Combating the theft of trade secrets remains a top priority for the United States government. The Senate Judiciary Committee continues to discuss the Defend Trade Secrets Act, S. 1890, a bill that would create a federal civil cause of action for trade secret theft. The White House has focused on diplomatic efforts to increase cooperation with foreign governments related to the protection of trade secrets, and the United States Department of Justice (“DOJ”) continues to prosecute alleged trade secret violations, even against foreign-based corporations and nationals. For example, earlier this month, prosecutors filed a Third Superseding Indictment (the “TSI”) against Pangang Group Co., Ltd. and related overseas affiliates (“Pangang”) alleging, among other things, that Pangang engaged in a conspiracy to steal, and did steal, trade secrets related to E.I. du Pont de Nemours & Co.’s (“DuPont”) development of chloride-route titanium oxide (“TiO2”), a pigment used in paints, varnishes, and paper products to make them appear whiter. All of these reflect the U.S. government’s continued and increasing focus on trade secrets investigations and prosecutions.
The Pangang TSI is particularly instructive for what it suggests about the DOJ’s views regarding the ongoing debate concerning the U.S. government’s ability to effect service on foreign corporations without a U.S. presence. The return of the TSI in Pangang comes after several years of litigation, the conviction and sentencing of individual defendants, nearly 1000 court filings, and a prior court order finding that the DOJ could not serve a federal criminal summons on Pangang. Aside from signaling the persistence of federal prosecutors in investigating and charging trade secrets cases, the filing of the TSI is interesting because of the U.S. government’s repeated—but unsuccessful—attempts to serve the criminal summons, a precondition to the exercise of the court’s jurisdiction over the Chinese state-owned enterprise. Those efforts were unsuccessful because the U.S. government could not establish compliance with the requirements of Federal Rule of Criminal Procedure 4 (“Criminal Rule 4”), which mandates delivery of the summons to an officer or agent of the company and mailing a copy of the summons to the defendant’s principal place of business in the U.S. Significantly, the cover page of the TSI contains a handwritten note indicating that the “summonses for the corporate defendants [shall demand … an appearance on] December 16, 2016 at 9:30am[.]” But, what is so magical about December 16, 2016?
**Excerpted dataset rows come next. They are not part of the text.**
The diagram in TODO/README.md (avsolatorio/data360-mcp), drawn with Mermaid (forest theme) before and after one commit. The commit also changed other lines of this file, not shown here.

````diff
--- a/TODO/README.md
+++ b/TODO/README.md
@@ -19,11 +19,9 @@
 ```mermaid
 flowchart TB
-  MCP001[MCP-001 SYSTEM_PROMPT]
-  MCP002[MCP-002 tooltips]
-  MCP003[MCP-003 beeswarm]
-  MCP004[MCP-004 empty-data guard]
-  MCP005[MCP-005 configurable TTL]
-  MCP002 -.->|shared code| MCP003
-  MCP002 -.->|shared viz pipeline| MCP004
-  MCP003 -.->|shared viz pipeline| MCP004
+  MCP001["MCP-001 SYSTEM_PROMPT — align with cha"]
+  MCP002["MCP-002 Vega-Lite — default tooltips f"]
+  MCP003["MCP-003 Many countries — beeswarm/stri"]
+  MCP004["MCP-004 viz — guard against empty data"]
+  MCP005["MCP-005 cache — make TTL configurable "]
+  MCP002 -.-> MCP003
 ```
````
The timing of the request for issuance of the summons and an appearance date is not coincidental. There is no appellate guidance on the threshold question of whether, barring the application of an alter ego, general manager, or other agency theory, Criminal Rule 4 permits the U.S. government to summon an organizational defendant from abroad; and, only a handful of district courts have addressed the issue. As such, and as we have previously profiled, the U.S. Judicial Conference’s Advisory Committee on the Federal Rules of Criminal Procedure (the “Advisory Committee”) is currently considering a proposal by the DOJ to amend Criminal Rule 4 to provide for service on foreign defendants. Assuming the rule is amended, it is expected to take effect on or about December 1, 2016, and prosecutors in Pangang are paying close attention to this development because it would give them about two weeks to perfect service on Pangang before an initial appearance date. Indeed, the deliberate decision to specify a return date after the presumptive effective date of the amended Criminal Rule 4 suggests that the DOJ (or, at least, the Pangang prosecutors) remain(s) skeptical of its (their) ability to effect lawful service absent amendment to the existing Rules.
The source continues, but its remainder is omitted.